"All the while, they continue rehearsal, rewrites, experimentation and development," Felty explains. "The playwright and/or director of each play decide which area(s) they want audience feedback on, and the exact questions they want asked of the audience."
The process yields tangible results. PTW has produced Felty and Frumi Cohen's musical 50 West 50 and Kathy Anderson's Incoming, and will première Anderson's The Meatpackers Book Club later this spring, all "PlayShopped." Other scripts have reached full production by Philadelphia's Flashpoint Theatre Co., the Brooklyn Arts Exchange and other companies across the country.
"Workshop is really the best way to go," says Catherine Rush, who teaches the Wilma Theater Studio School's advanced playwriting seminar, "but it's not done often because of the expense. Having the time to work through your play and really explore what you have written with a director and actors is a blessing that is afforded very few playwrights." The PTW process, she says, used to occur in rehearsals for a full production, "but that isn't possible now with the rehearsal periods getting shorter and shorter due to financial concerns."
PTW is so committed to its PlayShop process that it's already issued a call for submissions for 2010's festival. PTW is encouraging — along with PlayPenn, the Philadelphia Dramatists Center, the Theatre Alliance and the growing number of local companies producing new plays — a renaissance in new plays by local playwrights.
Where do new plays come from? More and more, from Philadelphia.

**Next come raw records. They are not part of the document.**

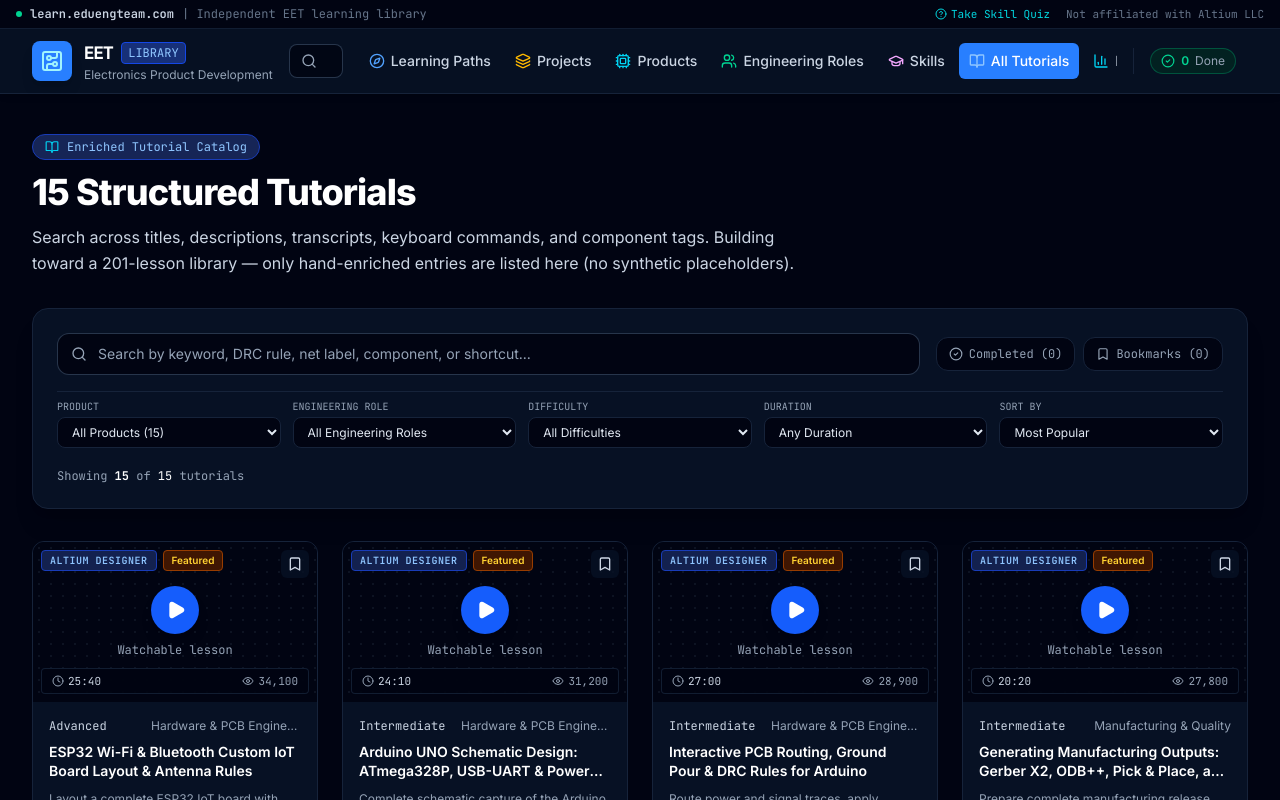
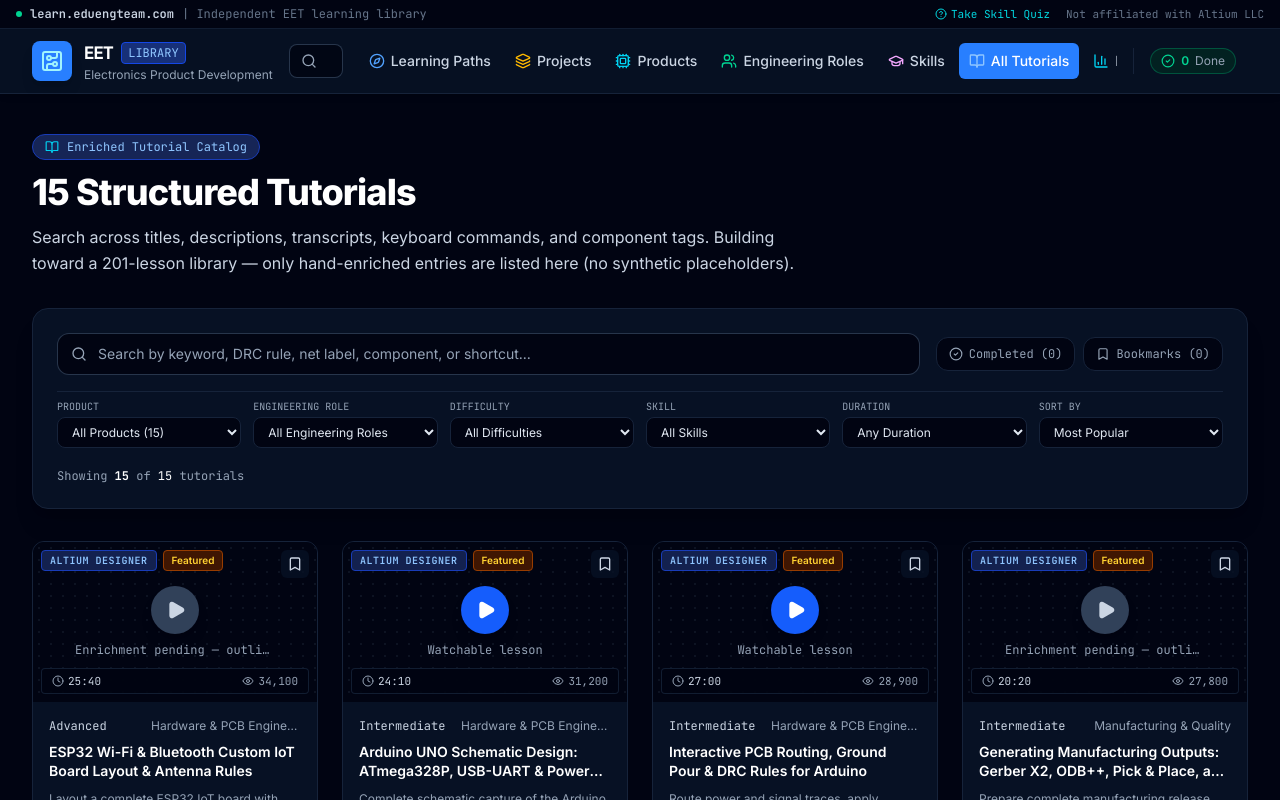
Before and after one commit to engasm89/Altium-Videos-Showroom, a React (Vite) app: page /tutorials in a window 1280 px wide. Shown: the top 800 px of the page. Built offline with nearby package versions, Linux system fonts and the light colour scheme.

Commit message:
Fix tutorial catalog filters and synthetic YouTube ID handling.
Add skill filter UI with URL deep-link support, sync product/skill query params on load, and reject placeholder YouTube IDs so outline-only lessons show as non-playable.

Co-authored-by: Cursor <cursoragent@cursor.com>

```diff
--- a/src/App.tsx
+++ b/src/App.tsx
@@ -47,7 +47,12 @@ function AppShell() {
   const [searchQuery, setSearchQuery] = useState<string>('');
   const [selectedTutorial, setSelectedTutorial] = useState<Tutorial | null>(null);
   const [progress, setProgress] = useState<UserProgress>(getInitialProgress());
-  const [productFilterOverride, setProductFilterOverride] = useState<string>('All');
+  const [productFilterOverride, setProductFilterOverride] = useState<string>(() => {
+    return new URLSearchParams(location.search).get('product') || 'All';
+  });
+  const [skillFilterOverride, setSkillFilterOverride] = useState<string>(() => {
+    return new URLSearchParams(location.search).get('skill') || 'All';
+  });
   const [showQuizModal, setShowQuizModal] = useState<boolean>(false);
   const [initialPathSlug, setInitialPathSlug] = useState<string | undefined>();
   const [initialRoleSlug, setInitialRoleSlug] = useState<string | undefined>();
@@ -78,7 +83,9 @@ function AppShell() {
 
     const params = new URLSearchParams(location.search);
     const product = params.get('product');
-    if (product) setProductFilterOverride(product);
+    setProductFilterOverride(product || 'All');
+    const skill = params.get('skill');
+    setSkillFilterOverride(skill || 'All');
   }, [location.pathname, location.search]);
 
   const handleToggleCompleted = (e?: React.MouseEvent, id?: string) => {
@@ -216,6 +223,7 @@ function AppShell() {
                     onToggleBookmark={handleToggleBookmark}
                     onToggleCompleted={handleToggleCompleted}
                     productFilterOverride="All"
+                    skillFilterOverride="All"
                   />
                 </div>
               </div>
@@ -254,6 +262,7 @@ function AppShell() {
                 onToggleBookmark={handleToggleBookmark}
                 onToggleCompleted={handleToggleCompleted}
                 productFilterOverride={productFilterOverride}
+                skillFilterOverride={skillFilterOverride}
               />
             }
           />
@@ -268,6 +277,7 @@ function AppShell() {
                 onToggleBookmark={handleToggleBookmark}
                 onToggleCompleted={handleToggleCompleted}
                 productFilterOverride={productFilterOverride}
+                skillFilterOverride={skillFilterOverride}
               />
             }
           />
@@ -364,7 +374,6 @@ function AppShell() {
             element={
               <SkillsIndexView
                 setActiveTab={setActiveTab}
-                setSearchQuery={setSearchQuery}
               />
             }
           />
--- a/src/components/CatalogView.tsx
+++ b/src/components/CatalogView.tsx
@@ -1,4 +1,5 @@
-import React, { useState } from 'react';
+import React, { useEffect, useState } from 'react';
+import { useLocation, useNavigate } from 'react-router-dom';
 import {
   Search,
   Filter,
@@ -24,6 +25,7 @@ interface CatalogViewProps {
   onToggleBookmark: (e: React.MouseEvent, id: string) => void;
   onToggleCompleted: (e: React.MouseEvent, id: string) => void;
   productFilterOverride?: string;
+  skillFilterOverride?: string;
 }
 
 export const CatalogView: React.FC<CatalogViewProps> = ({
@@ -33,14 +35,17 @@ export const CatalogView: React.FC<CatalogViewProps> = ({
   onSelectTutorial,
   onToggleBookmark,
   onToggleCompleted,
-  productFilterOverride
+  productFilterOverride,
+  skillFilterOverride
 }) => {
+  const navigate = useNavigate();
+  const location = useLocation();
   const [filters, setFilters] = useState<SearchFilterState>({
     query: searchQuery,
-    product: (productFilterOverride as any) || 'All',
+    product: (productFilterOverride as SearchFilterState['product']) || 'All',
     role: 'All',
     difficulty: 'All',
-    skill: 'All',
+    skill: (skillFilterOverride as SearchFilterState['skill']) || 'All',
     learningPathId: 'All',
     projectId: 'All',
     durationRange: 'All',
@@ -51,12 +56,38 @@ export const CatalogView: React.FC<CatalogViewProps> = ({
   const [showOnlyCompleted, setShowOnlyCompleted] = useState(false);
   const [showOnlyBookmarked, setShowOnlyBookmarked] = useState(false);
 
+  useEffect(() => {
+    if (productFilterOverride && productFilterOverride !== 'All') {
+      setFilters((prev) => ({
+        ...prev,
+        product: productFilterOverride as SearchFilterState['product'],
+      }));
+    }
+  }, [productFilterOverride]);
+
+  useEffect(() => {
+    if (skillFilterOverride && skillFilterOverride !== 'All') {
+      setFilters((prev) => ({
+        ...prev,
+        skill: skillFilterOverride,
+      }));
+    }
+  }, [skillFilterOverride]);
+
   // Keep search query in sync
   const currentQuery = searchQuery;
 
   const activeFilters: SearchFilterState = {
     ...filters,
-    query: currentQuery
+    query: currentQuery,
+    product:
+      productFilterOverride && productFilterOverride !== 'All'
+        ? (productFilterOverride as SearchFilterState['product'])
+        : filters.product,
+    skill:
+      skillFilterOverride && skillFilterOverride !== 'All'
+        ? skillFilterOverride
+        : filters.skill,
   };
 
   const { results, totalMatches } = searchAndFilterTutorials(ALL_TUTORIALS, activeFilters);
@@ -87,6 +118,11 @@ export const CatalogView: React.FC<CatalogViewProps> = ({
     });
     setShowOnlyCompleted(false);
     setShowOnlyBookmarked(false);
+    if (location.pathname.startsWith('/tutorials/') && location.pathname !== '/tutorials') {
+      navigate('/tutorials');
+    } else if (location.search) {
+      navigate('/tutorials');
+    }
   };
 
   return (
@@ -163,14 +199,22 @@ export const CatalogView: React.FC<CatalogViewProps> = ({
         </div>
 
         {/* Multi-Select Filters Row */}
-        <div className="grid grid-cols-2 sm:grid-cols-3 lg:grid-cols-5 gap-3 pt-2 text-xs border-t border-slate-800">
+        <div className="grid grid-cols-2 sm:grid-cols-3 lg:grid-cols-6 gap-3 pt-2 text-xs border-t border-slate-800">
 
           {/* Product Filter */}
           <div>
             <label className="block font-mono text-[10px] text-slate-400 uppercase mb-1">Product</label>
             <select
-              value={filters.product}
-              onChange={(e) => setFilters({ ...filters, product: e.target.value as any })}
+              value={activeFilters.product}
+              onChange={(e) => {
+                const product = e.target.value as SearchFilterState['product'];
+                setFilters({ ...filters, product });
+                navigate(
+                  product === 'All'
+                    ? '/tutorials'
+                    : `/tutorials?product=${encodeURIComponent(product)}`
+                );
+              }}
               className="w-full bg-slate-950 border border-slate-800 rounded-lg px-2.5 py-1.5 text-slate-200 focus:outline-none focus:border-blue-500"
             >
               <option value="All">All Products ({ALL_TUTORIALS.length})</option>
@@ -212,6 +256,30 @@ export const CatalogView: React.FC<CatalogViewProps> = ({
             </select>
           </div>
 
+          {/* Skill Filter */}
+          <div>
+            <label className="block font-mono text-[10px] text-slate-400 uppercase mb-1">Skill</label>
+            <select
+              value={activeFilters.skill}
+              onChange={(e) => {
+                setFilters({ ...filters, skill: e.target.value });
+                navigate(
+                  e.target.value === 'All'
+                    ? '/tutorials'
+                    : `/tutorials?skill=${encodeURIComponent(e.target.value)}`
+                );
+              }}
+              className="w-full bg-slate-950 border border-slate-800 rounded-lg px-2.5 py-1.5 text-slate-200 focus:outline-none focus:border-blue-500"
+            >
+              <option value="All">All Skills</option>
+              {allSkills.map((skill) => (
+                <option key={skill} value={skill}>
+                  {skill}
+                </option>
+              ))}
+            </select>
+          </div>
+
           {/* Duration Filter */}
           <div>
             <label className="block font-mono text-[10px] text-slate-400 uppercase mb-1">Duration</label>
@@ -249,7 +317,7 @@ export const CatalogView: React.FC<CatalogViewProps> = ({
             Showing <span className="text-white font-bold">{displayed.length}</span> of <span className="text-white">{ALL_TUTORIALS.length}</span> tutorials
           </div>
 
-          {(filters.product !== 'All' || filters.role !== 'All' || filters.difficulty !== 'All' || searchQuery || showOnlyCompleted || showOnlyBookmarked) && (
+          {(activeFilters.product !== 'All' || activeFilters.role !== 'All' || activeFilters.difficulty !== 'All' || activeFilters.skill !== 'All' || searchQuery || showOnlyCompleted || showOnlyBookmarked) && (
             <button
               onClick={resetFilters}
               className="text-amber-400 hover:underline flex items-center space-x-1"
--- a/src/components/SkillsIndexView.tsx
+++ b/src/components/SkillsIndexView.tsx
@@ -1,4 +1,5 @@
 import React, { useMemo } from 'react';
+import { useNavigate } from 'react-router-dom';
 import { GraduationCap } from 'lucide-react';
 import { ALL_TUTORIALS } from '../data/catalog';
 import { getAllSkillsList } from '../utils/search';
@@ -6,7 +7,6 @@ import { Breadcrumbs, Badge } from './ui';
 
 interface SkillsIndexViewProps {
   setActiveTab: (tab: string) => void;
-  setSearchQuery: (query: string) => void;
 }
 
 /**
@@ -14,7 +14,8 @@ interface SkillsIndexViewProps {
  * hands off to the catalog's own search/filter for actual tutorial results.
  * Detailed catalog rendering stays owned by the catalog view.
  */
-export const SkillsIndexView: React.FC<SkillsIndexViewProps> = ({ setActiveTab, setSearchQuery }) => {
+export const SkillsIndexView: React.FC<SkillsIndexViewProps> = ({ setActiveTab }) => {
+  const navigate = useNavigate();
   const skills = useMemo(() => getAllSkillsList(ALL_TUTORIALS), []);
 
   const countsBySkill = useMemo(() => {
@@ -28,8 +29,7 @@ export const SkillsIndexView: React.FC<SkillsIndexViewProps> = ({ setActiveTab,
   }, []);
 
   const handleSelectSkill = (skill: string) => {
-    setSearchQuery(skill);
-    setActiveTab('catalog');
+    navigate(`/tutorials?skill=${encodeURIComponent(skill)}`);
   };
 
   return (
--- a/src/utils/youtube.ts
+++ b/src/utils/youtube.ts
@@ -1,11 +1,15 @@
 /**
  * YouTube video IDs are 11 characters from [A-Za-z0-9_-].
- * Synthetic catalog placeholders like `eet_rec_016` must never be treated as playable.
+ * Synthetic catalog placeholders like `eet_rec_016` or `kL_00192837` must never be treated as playable.
  */
 const YOUTUBE_ID_RE = /^[A-Za-z0-9_-]{11}$/;
+
+/** Placeholder IDs generated as `xx_` + long digit runs — not real YouTube uploads. */
+const SYNTHETIC_PLACEHOLDER_RE = /^[A-Za-z]{2}_\d{5,}/;
 
 export function isPlayableYoutubeId(youtubeId: string | undefined | null): boolean {
   if (!youtubeId) return false;
   if (youtubeId.startsWith('eet_') || youtubeId.startsWith('eet-')) return false;
+  if (SYNTHETIC_PLACEHOLDER_RE.test(youtubeId)) return false;
   return YOUTUBE_ID_RE.test(youtubeId);
 }
```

PlayShop Festival | March 7-22, $10 per performance, Philadelphia Theatre Workshop at the Shubin Theatre, 407 Bainbridge St., 215-316-1361, philadelphiatheatreworkshop.org.